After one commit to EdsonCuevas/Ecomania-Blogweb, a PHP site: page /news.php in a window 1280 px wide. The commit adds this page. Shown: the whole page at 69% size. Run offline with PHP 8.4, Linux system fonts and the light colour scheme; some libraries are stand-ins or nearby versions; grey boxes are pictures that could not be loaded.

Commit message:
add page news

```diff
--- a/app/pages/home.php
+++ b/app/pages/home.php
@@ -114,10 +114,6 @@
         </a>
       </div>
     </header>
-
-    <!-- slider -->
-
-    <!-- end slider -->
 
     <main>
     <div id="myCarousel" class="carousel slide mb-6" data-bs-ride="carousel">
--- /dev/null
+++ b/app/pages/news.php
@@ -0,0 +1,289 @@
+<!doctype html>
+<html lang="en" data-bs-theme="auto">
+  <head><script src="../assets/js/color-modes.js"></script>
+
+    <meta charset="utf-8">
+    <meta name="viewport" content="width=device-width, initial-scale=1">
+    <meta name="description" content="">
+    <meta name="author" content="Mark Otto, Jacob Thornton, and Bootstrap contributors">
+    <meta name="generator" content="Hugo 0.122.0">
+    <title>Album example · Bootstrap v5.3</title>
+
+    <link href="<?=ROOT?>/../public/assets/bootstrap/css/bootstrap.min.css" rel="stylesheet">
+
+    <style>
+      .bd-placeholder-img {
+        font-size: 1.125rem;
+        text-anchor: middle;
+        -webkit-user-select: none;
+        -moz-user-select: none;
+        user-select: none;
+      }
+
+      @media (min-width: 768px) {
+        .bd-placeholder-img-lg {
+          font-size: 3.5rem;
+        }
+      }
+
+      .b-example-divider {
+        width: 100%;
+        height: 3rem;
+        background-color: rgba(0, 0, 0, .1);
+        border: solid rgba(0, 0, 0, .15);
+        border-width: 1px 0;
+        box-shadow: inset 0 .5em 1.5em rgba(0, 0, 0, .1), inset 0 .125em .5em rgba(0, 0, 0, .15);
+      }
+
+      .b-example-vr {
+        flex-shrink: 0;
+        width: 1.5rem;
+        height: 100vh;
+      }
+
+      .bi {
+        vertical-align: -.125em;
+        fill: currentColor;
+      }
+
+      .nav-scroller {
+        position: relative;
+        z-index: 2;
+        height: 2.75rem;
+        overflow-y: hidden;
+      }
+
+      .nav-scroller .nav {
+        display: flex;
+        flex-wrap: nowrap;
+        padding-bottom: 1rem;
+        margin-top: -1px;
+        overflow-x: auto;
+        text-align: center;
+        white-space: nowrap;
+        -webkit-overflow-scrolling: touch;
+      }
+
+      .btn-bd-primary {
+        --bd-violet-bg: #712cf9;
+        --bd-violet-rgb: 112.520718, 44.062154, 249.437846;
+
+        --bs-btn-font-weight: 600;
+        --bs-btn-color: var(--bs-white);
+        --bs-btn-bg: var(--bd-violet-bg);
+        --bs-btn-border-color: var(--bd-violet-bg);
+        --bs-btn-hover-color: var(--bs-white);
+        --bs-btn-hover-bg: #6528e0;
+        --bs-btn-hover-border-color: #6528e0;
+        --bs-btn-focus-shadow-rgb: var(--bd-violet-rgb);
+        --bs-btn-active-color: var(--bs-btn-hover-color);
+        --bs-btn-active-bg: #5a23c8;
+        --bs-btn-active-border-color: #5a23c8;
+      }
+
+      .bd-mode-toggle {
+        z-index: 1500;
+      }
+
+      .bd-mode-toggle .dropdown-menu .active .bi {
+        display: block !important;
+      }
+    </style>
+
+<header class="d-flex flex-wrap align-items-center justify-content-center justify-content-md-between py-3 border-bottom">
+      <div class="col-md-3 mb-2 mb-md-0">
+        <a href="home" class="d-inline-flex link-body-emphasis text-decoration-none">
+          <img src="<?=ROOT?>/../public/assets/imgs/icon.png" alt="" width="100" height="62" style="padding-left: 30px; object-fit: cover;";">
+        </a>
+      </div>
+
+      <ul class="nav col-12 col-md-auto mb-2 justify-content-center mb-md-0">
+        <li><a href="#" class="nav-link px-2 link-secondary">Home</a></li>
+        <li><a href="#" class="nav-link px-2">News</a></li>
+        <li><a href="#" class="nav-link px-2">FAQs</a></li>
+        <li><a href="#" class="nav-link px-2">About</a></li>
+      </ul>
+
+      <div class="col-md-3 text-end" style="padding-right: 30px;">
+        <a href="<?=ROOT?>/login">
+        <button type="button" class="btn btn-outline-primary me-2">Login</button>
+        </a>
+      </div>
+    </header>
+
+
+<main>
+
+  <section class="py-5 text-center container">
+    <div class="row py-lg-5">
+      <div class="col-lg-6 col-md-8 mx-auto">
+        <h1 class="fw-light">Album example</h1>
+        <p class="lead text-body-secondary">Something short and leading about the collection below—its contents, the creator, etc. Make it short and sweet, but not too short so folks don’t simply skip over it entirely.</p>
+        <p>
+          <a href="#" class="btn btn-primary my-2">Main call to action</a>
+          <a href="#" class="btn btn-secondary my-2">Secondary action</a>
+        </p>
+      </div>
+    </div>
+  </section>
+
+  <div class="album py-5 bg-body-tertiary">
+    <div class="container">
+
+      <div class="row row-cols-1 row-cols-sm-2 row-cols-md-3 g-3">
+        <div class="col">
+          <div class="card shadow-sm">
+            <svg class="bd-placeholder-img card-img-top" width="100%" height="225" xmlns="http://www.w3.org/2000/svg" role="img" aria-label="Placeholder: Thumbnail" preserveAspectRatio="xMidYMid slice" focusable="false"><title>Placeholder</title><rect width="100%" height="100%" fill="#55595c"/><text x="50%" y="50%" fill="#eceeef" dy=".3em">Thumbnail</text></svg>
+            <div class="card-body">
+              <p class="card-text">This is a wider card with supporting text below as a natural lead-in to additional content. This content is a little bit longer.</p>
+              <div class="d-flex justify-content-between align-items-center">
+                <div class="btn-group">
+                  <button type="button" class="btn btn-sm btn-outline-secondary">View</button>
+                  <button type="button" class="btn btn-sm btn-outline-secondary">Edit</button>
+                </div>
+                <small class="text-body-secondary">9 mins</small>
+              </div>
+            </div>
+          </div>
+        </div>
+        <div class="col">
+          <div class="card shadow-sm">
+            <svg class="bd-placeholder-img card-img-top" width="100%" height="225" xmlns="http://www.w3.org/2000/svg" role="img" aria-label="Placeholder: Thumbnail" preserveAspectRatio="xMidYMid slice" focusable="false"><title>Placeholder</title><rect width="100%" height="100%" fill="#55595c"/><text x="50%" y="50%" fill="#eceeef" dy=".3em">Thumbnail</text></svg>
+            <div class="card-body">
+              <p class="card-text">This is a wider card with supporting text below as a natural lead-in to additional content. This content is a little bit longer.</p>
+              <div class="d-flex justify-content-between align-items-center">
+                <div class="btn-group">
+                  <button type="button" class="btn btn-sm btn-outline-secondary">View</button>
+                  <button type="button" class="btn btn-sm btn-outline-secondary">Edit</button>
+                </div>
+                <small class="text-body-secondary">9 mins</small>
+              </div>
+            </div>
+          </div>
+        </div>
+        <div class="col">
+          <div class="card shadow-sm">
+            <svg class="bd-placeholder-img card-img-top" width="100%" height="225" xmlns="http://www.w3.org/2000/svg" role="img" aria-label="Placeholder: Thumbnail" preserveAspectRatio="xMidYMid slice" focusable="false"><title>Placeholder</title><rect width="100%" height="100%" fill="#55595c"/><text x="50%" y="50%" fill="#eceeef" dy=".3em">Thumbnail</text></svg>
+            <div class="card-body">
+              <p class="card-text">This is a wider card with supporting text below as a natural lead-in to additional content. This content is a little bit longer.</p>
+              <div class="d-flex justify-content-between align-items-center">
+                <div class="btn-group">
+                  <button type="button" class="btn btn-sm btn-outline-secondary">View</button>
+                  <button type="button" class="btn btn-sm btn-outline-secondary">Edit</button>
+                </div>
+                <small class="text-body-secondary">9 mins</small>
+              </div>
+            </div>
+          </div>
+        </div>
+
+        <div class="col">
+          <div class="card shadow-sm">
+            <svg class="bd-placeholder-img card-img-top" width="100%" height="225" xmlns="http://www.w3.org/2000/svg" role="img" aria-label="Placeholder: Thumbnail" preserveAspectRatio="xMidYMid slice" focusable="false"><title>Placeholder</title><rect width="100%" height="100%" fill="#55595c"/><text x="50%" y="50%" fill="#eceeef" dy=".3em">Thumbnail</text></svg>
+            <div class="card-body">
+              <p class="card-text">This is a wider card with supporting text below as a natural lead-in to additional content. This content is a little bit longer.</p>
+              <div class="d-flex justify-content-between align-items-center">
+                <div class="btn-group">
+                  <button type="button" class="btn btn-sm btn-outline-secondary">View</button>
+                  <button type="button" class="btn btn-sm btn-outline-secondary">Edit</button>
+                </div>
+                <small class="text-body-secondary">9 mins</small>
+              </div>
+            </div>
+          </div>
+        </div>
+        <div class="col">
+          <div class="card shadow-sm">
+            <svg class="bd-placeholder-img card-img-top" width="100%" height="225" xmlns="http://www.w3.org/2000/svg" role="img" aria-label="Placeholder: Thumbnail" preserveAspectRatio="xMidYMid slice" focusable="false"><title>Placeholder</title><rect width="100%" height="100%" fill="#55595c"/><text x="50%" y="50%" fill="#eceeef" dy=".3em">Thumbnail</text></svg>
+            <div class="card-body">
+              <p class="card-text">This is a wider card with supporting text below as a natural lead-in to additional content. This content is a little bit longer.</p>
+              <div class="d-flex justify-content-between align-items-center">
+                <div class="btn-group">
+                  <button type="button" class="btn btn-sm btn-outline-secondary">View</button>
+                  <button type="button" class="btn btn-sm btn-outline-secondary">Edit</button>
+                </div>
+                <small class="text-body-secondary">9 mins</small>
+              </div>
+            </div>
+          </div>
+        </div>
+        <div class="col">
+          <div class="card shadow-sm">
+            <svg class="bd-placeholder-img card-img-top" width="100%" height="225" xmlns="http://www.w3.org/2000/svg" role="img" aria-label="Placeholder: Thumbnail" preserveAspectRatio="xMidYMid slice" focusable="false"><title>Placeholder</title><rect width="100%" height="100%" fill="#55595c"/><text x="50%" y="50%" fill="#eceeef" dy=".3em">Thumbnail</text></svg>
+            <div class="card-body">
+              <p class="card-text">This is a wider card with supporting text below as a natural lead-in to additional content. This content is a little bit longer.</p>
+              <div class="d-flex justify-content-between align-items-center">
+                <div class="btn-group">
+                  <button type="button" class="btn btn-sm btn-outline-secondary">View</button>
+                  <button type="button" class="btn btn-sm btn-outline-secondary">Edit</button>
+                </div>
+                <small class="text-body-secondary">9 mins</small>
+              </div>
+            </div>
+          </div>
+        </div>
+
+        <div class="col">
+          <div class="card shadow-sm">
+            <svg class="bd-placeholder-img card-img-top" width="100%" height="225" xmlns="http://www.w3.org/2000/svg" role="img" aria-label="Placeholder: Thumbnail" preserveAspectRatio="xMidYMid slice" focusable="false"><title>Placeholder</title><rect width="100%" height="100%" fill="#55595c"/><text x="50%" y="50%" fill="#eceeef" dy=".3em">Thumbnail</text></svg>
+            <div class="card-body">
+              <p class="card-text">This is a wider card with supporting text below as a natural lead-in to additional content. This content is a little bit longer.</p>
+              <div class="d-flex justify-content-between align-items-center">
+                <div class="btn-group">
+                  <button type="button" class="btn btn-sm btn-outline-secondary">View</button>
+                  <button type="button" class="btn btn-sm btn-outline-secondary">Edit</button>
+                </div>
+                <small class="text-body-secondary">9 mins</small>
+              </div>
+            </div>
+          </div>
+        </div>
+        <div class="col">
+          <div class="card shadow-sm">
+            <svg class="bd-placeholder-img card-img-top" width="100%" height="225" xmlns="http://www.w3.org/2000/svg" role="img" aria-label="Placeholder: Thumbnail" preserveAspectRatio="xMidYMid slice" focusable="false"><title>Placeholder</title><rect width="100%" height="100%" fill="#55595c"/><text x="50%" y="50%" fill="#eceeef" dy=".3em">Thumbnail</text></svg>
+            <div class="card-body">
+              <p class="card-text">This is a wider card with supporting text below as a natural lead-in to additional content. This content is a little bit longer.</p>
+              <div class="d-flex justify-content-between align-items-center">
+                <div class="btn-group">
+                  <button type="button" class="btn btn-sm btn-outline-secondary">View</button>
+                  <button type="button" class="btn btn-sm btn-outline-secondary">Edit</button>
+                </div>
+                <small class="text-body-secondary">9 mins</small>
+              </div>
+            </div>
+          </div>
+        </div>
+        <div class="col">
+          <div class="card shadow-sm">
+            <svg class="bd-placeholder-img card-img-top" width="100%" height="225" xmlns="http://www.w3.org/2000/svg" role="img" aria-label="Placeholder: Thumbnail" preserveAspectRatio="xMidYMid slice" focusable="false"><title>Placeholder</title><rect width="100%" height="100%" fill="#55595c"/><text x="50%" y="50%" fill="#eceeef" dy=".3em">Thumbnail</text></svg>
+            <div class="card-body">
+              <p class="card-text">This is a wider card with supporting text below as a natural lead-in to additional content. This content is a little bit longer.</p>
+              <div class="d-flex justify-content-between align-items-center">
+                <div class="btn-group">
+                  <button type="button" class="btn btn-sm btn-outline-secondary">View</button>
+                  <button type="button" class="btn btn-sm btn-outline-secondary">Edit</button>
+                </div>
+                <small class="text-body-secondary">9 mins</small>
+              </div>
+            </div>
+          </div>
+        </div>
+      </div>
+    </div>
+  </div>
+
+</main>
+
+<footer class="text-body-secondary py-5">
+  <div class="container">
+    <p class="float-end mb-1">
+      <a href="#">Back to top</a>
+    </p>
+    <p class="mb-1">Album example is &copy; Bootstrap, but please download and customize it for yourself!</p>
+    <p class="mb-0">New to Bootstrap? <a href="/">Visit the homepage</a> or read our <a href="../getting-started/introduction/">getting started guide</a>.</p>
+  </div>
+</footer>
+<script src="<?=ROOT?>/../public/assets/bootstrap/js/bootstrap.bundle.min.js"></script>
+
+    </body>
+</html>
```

◇ ◇ ◇

Your assignment: Above are the entries; copy every line among them that contains the word "nowrap".

Result of the exercise:
+        flex-wrap: nowrap;
+        white-space: nowrap;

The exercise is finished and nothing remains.